Portrait of a Lady on Fire centers entirely on the relationships between women. There are no men in the film. There is, of course the romantic relationship between the two main characters, but there is also the strained mother-daughter relationship between Héloïse and her mother. Héloïse’s mother is expecting her to marry, a fate her sister took her own life to escape. Héloïse rebels in a different way, refusing to sit for a portrait and closing herself off from her mother. They never fight with words, only with actions. There is also the friendship between Marianne, Héloïse, and Sophie, the maid. When Sophie finds out that she is pregnant, she confides in Marianne, stating that she does not wish to be. Marianne supports Sophie through this troubling ordeal. The film works to show realized familial, romantic, and friend relationships between the central women in the story.
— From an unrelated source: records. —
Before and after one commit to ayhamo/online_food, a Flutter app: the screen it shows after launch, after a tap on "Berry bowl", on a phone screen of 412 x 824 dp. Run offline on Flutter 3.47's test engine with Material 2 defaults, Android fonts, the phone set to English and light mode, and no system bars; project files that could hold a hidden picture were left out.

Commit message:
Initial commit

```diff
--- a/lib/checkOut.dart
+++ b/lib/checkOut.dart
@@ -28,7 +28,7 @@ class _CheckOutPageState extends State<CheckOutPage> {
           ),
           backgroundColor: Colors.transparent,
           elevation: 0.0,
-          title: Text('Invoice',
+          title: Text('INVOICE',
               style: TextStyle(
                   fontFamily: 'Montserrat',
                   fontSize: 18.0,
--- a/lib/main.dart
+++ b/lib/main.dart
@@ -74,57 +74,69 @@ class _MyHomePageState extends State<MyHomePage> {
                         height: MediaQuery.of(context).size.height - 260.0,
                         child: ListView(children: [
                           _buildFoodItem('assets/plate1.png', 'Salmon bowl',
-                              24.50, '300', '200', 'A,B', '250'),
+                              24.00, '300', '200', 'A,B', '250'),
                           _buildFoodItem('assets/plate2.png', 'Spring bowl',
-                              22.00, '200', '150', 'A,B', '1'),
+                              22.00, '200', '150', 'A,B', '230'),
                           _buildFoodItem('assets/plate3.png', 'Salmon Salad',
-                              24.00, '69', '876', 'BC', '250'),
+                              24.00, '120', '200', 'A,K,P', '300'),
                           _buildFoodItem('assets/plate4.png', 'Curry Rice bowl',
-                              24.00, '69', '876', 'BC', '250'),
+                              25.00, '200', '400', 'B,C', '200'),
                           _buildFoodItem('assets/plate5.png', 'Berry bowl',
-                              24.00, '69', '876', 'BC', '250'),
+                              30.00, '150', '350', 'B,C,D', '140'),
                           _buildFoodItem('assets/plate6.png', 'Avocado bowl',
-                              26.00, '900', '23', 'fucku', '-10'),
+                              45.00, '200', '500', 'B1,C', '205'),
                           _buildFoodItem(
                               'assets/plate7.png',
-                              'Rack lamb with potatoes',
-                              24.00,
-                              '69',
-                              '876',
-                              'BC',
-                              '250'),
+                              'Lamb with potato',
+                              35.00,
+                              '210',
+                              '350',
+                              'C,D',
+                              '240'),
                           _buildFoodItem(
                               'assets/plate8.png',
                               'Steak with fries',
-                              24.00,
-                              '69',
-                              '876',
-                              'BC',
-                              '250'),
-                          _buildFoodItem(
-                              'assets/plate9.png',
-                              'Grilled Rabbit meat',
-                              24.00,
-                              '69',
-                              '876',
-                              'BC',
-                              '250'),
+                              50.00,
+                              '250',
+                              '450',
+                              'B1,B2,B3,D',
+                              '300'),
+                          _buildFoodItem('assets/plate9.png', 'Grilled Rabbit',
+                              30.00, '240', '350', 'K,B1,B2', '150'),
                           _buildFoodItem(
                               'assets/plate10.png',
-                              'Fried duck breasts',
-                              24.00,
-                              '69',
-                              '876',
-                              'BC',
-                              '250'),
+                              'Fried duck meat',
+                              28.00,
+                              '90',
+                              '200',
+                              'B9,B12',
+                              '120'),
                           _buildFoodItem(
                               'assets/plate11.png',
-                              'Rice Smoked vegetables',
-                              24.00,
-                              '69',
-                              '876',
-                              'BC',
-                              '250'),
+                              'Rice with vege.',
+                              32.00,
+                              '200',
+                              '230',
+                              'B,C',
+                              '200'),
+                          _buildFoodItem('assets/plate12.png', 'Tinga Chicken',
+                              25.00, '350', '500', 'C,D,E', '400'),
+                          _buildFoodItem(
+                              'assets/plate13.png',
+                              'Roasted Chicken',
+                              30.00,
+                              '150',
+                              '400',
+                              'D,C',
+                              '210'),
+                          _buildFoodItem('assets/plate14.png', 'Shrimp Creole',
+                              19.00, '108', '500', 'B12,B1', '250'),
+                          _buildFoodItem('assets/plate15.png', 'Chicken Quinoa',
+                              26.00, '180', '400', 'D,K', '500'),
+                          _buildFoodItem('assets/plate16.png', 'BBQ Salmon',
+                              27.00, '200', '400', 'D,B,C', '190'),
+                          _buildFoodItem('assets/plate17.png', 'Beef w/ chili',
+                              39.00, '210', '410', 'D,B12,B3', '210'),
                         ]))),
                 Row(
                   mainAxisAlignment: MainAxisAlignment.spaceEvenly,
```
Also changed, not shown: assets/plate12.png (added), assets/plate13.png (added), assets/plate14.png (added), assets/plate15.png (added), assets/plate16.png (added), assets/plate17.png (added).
The performances from Noémie Merlant, who plays Marianne, and Adèle Haenel, who plays Héloïse, are stunning. These actors have an emotional connection that carries the viewers through the film. They are able to communicate their feelings and turmoil just by the looks they give. For example, when Marianne is studying Héloïse in order to paint her, we are able to see on Marianne’s face the concentration on her art and the budding feelings she has. 

The costumes and setting of this film help to bring the audience back to the eighteenth century. They are both fairly simple. Marianne and Héloïse both wear one costume for the majority of the film — layered full-length dresses like one would expect to see in a period piece. I’m certainly no expert in historical fashion, but to me, the costuming fit right into the time period and helped set the scene for this story. The setting for this film was simple, and mainly in one location. The house Héloïse resides in is a large, mostly empty house on the beach. The set dressing helped add to the atmosphere of the film and took the audience back in time. 

If you are looking for something to continue celebrating Pride Month all year, Portrait of a Lady on Fire is a beautiful love story that will make you wish for love that lasts.

You can rent the movie on Amazon Prime. Learn more about Kara on her profile.